#### AVAILABLE DATA:
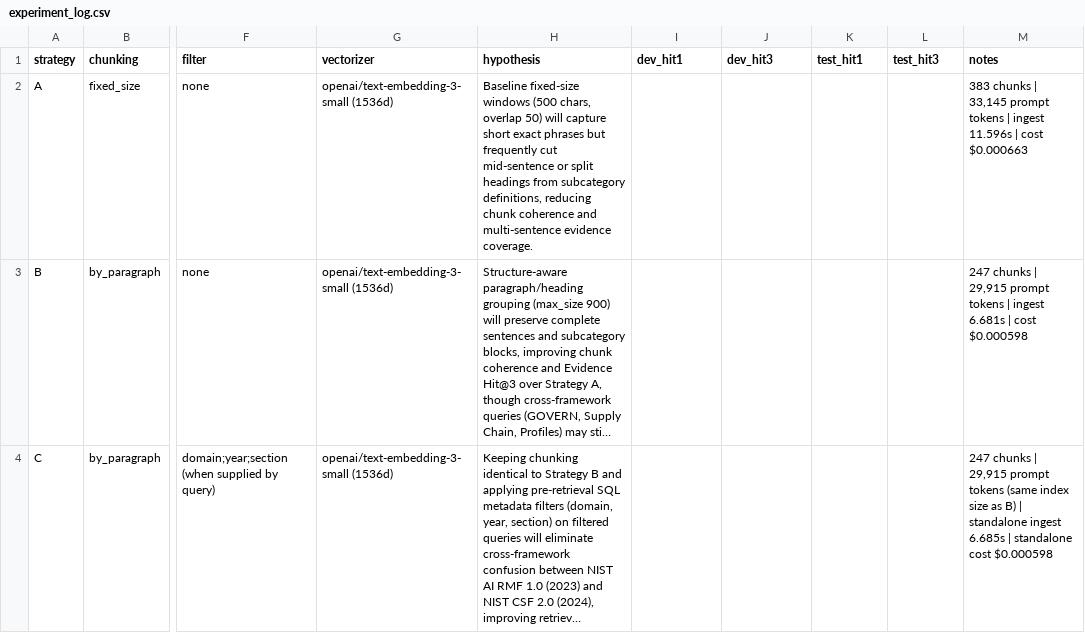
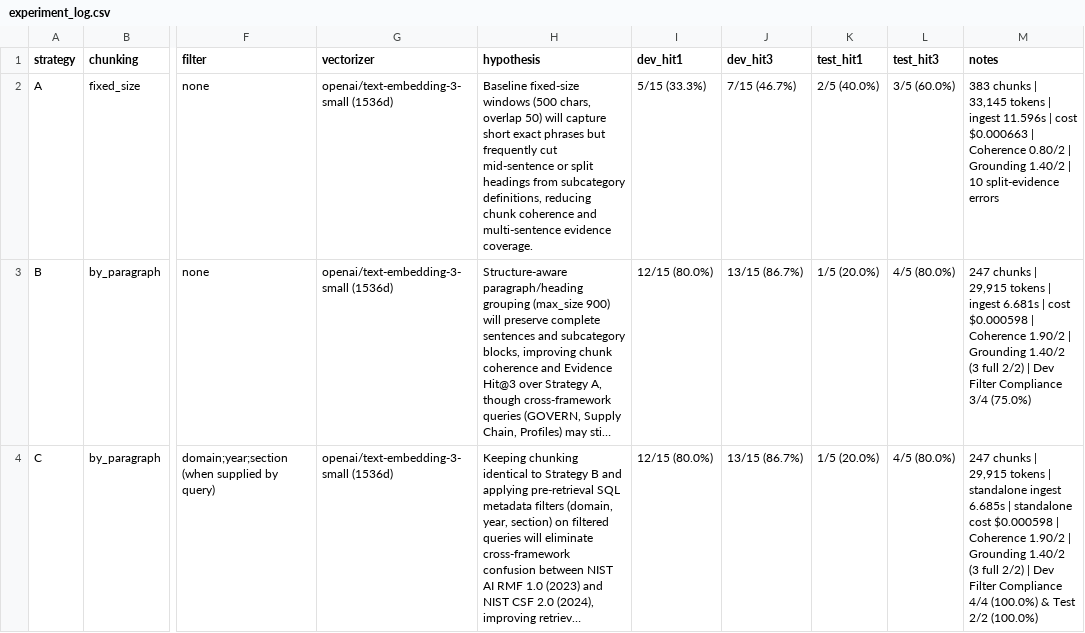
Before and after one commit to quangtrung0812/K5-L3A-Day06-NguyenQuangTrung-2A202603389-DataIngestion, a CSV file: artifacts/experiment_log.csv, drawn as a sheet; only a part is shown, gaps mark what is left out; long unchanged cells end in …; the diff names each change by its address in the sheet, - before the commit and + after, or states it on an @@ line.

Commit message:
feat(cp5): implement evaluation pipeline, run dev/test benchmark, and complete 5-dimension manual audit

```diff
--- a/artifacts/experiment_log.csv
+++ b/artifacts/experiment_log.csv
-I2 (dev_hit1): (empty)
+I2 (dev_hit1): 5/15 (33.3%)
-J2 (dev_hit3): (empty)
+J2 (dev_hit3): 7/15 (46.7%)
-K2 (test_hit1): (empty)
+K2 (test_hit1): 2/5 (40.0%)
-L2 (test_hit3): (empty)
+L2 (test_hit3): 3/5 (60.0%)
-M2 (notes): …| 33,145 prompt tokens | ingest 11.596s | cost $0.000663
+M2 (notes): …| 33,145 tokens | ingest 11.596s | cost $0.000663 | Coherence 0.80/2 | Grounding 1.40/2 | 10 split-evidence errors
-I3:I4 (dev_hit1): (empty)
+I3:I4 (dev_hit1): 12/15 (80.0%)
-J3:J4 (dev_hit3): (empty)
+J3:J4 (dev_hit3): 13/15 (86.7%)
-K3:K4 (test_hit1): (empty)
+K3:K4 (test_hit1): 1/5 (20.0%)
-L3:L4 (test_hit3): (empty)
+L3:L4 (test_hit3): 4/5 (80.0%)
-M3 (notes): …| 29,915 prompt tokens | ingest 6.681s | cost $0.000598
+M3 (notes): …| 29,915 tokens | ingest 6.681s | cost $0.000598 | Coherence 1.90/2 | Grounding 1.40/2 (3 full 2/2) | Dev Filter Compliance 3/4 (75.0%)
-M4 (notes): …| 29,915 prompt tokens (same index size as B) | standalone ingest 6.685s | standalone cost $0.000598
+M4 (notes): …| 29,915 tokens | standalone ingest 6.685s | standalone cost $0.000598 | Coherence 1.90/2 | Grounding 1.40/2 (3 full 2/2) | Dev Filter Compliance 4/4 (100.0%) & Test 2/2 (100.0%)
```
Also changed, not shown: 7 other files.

#### WHAT THIS TASK INVOLVES:
Copy the records above exactly, omitting every picture.

#### TASK SOLUTION:
Before and after one commit to quangtrung0812/K5-L3A-Day06-NguyenQuangTrung-2A202603389-DataIngestion, a CSV file: artifacts/experiment_log.csv, drawn as a sheet; only a part is shown, gaps mark what is left out; long unchanged cells end in …; the diff names each change by its address in the sheet, - before the commit and + after, or states it on an @@ line.

Commit message:
feat(cp5): implement evaluation pipeline, run dev/test benchmark, and complete 5-dimension manual audit

```diff
--- a/artifacts/experiment_log.csv
+++ b/artifacts/experiment_log.csv
-I2 (dev_hit1): (empty)
+I2 (dev_hit1): 5/15 (33.3%)
-J2 (dev_hit3): (empty)
+J2 (dev_hit3): 7/15 (46.7%)
-K2 (test_hit1): (empty)
+K2 (test_hit1): 2/5 (40.0%)
-L2 (test_hit3): (empty)
+L2 (test_hit3): 3/5 (60.0%)
-M2 (notes): …| 33,145 prompt tokens | ingest 11.596s | cost $0.000663
+M2 (notes): …| 33,145 tokens | ingest 11.596s | cost $0.000663 | Coherence 0.80/2 | Grounding 1.40/2 | 10 split-evidence errors
-I3:I4 (dev_hit1): (empty)
+I3:I4 (dev_hit1): 12/15 (80.0%)
-J3:J4 (dev_hit3): (empty)
+J3:J4 (dev_hit3): 13/15 (86.7%)
-K3:K4 (test_hit1): (empty)
+K3:K4 (test_hit1): 1/5 (20.0%)
-L3:L4 (test_hit3): (empty)
+L3:L4 (test_hit3): 4/5 (80.0%)
-M3 (notes): …| 29,915 prompt tokens | ingest 6.681s | cost $0.000598
+M3 (notes): …| 29,915 tokens | ingest 6.681s | cost $0.000598 | Coherence 1.90/2 | Grounding 1.40/2 (3 full 2/2) | Dev Filter Compliance 3/4 (75.0%)
-M4 (notes): …| 29,915 prompt tokens (same index size as B) | standalone ingest 6.685s | standalone cost $0.000598
+M4 (notes): …| 29,915 tokens | standalone ingest 6.685s | standalone cost $0.000598 | Coherence 1.90/2 | Grounding 1.40/2 (3 full 2/2) | Dev Filter Compliance 4/4 (100.0%) & Test 2/2 (100.0%)
```
Also changed, not shown: 7 other files.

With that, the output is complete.